Let

mmVerbose = 10^2000 + 123123798797192983712873198273122323;
kkVerbose = 10^7;

The following gives an error.

Do[PerfectNumber[iterator],
 {iterator, mmVerbose, mmVerbose + kkVerbose}]

But the following doesn't.

Do[1, {iterator, mmVerbose, mmVerbose + kkVerbose}]

Also a loop with a time consuming argument does not give an error.

Do[Pause[3]; 
 Print@iterator, {iterator, mmVerbose, mmVerbose + kkVerbose}]

I can accept that Do guards against ranges that are too big, like in the following code.

Do[1, {iterator, 1, mmVerbose + kkVerbose}]

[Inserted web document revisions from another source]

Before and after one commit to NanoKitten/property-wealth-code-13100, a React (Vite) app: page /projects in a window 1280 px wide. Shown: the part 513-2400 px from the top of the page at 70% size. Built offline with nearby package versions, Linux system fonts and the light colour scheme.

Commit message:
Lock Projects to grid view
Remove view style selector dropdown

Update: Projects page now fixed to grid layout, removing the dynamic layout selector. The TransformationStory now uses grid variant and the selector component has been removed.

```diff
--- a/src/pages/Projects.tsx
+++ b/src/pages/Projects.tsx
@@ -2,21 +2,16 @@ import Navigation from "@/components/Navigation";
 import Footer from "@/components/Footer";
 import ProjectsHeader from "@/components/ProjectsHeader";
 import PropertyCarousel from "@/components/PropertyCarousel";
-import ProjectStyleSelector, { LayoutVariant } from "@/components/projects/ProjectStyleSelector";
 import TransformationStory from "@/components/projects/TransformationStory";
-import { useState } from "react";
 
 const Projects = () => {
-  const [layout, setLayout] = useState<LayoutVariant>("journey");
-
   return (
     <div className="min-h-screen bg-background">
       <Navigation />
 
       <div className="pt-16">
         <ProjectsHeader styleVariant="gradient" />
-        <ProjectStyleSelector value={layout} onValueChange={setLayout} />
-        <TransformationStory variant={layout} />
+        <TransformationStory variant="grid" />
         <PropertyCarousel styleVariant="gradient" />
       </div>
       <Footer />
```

I am wondering what makes PerfectNumber so special and why the Message is displayed. Note that you can use PrintDefinitions on PerfectNumber and get a lot of information.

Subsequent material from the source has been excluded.